Netanyahu took off for Kenya, where he we will work to further boost Israel's ties with several African nations.
The one-day visit of Israeli Prime Minister Binyamin Netanyahu to the Kenyan capital Nairobi on Tuesday is expected to be frenetically busy - and perhaps somewhat unsafe.
Early previous year, Mr Netanyahu was the first Israeli premier, in decades, to travel to visit Africa.
Busy, because Netanyahu has an agenda that reportedly includes meetings with no less than ten African leaders; and possibly risky, because of the volatile atmosphere of the inauguration of President Uhuru Kenyatta amid charges of vote rigging and threatened disruptions.
"This is part of the widening of Israel's presence in Africa and part of the deepening of cooperation between Israel and African states". He expressed hope that by the end of the year, he will be able to announce the opening of a new Israeli embassy "in an African country, and our hand is still extended".
Israeli PM Benjamin Netanyahu is in the country for President Uhuru Kenyatta's inauguration but he will not be present at the Kasarani Stadium due to security concerns.

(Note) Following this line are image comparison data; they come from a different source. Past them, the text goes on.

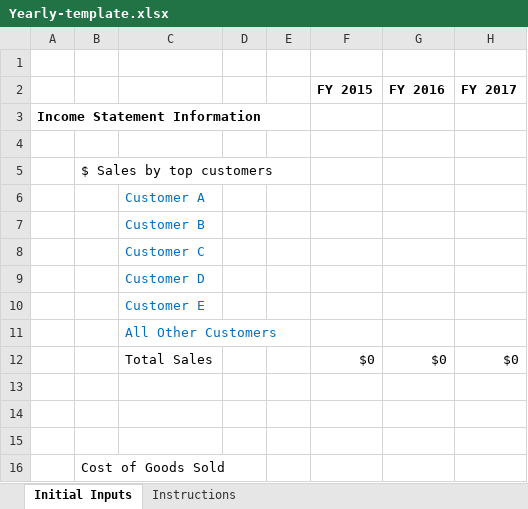
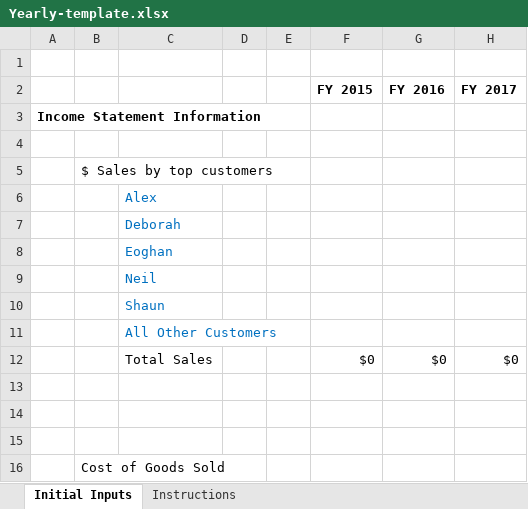
Before and after one commit to NioniosDA/market, an Excel workbook: static/template_kpi/Yearly-template.xlsx, sheet Initial Inputs, drawn as a sheet; only a part is shown; values as stored, in another font and other column widths than the file's, no borders; charts and pictures not drawn; the diff names each change by its address in the sheet, - before the commit and + after, or states it on an @@ line.

```diff
--- a/static/template_kpi/Yearly-template.xlsx (sheet Initial Inputs)
+++ b/static/template_kpi/Yearly-template.xlsx (sheet Initial Inputs)
-C6: Customer A
+C6: Alex
-C7: Customer B
+C7: Deborah
-C8: Customer C
+C8: Eoghan
-C9: Customer D
+C9: Neil
-C10: Customer E
+C10: Shaun
```
Also changed, not shown: charts or pictures, static/template_kpi/Year.xlsx.
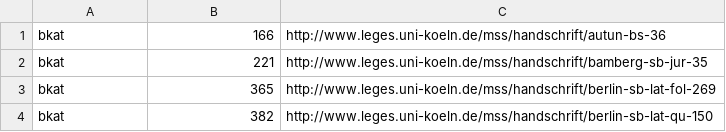
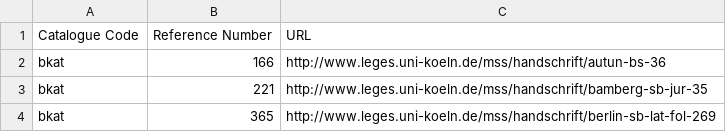
Before and after one commit to DELM-net/ms-lookup, a CSV file: data/bibliotheca-legum.csv, drawn as a sheet; only a part is shown; the shorter side is filled out with more unchanged rows.

```diff
--- a/data/bibliotheca-legum.csv
+++ b/data/bibliotheca-legum.csv
@@ -1 +1,2 @@
+Catalogue Code,Reference Number,URL
 bkat,166,http://www.leges.uni-koeln.de/mss/handschrift/autun-bs-36
```
Also changed, not shown: data/capitularia.csv, data/elmss.csv, 5 other files.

Presidents Paul Kagame (Rwanda), Edgar Lungu (Zambia), Ian Khama (Botswana), Salva Kiir Mayardit (South Sudan), Ali Bongo Ondimba (Gabon), Yoweri Museveni (Uganda), Hage Geingob (Namibia), Ismaïl Omar Guelleh Muhammed (Djibouti), Abdullahi Farmajo (Somalia), Guinea's Prime Minister Mamady Youla and Ethiopian Prime Minister Hailemariam Desalegn attended the ceremony.
Mr Netanyahu was scheduled to attend the event which is being attended by more than 10 heads of state.
"We believe in the future of Africa, we love Africa and I would like very much not only to cooperate on an individual basis with each of your countries but also with the African Union", he added.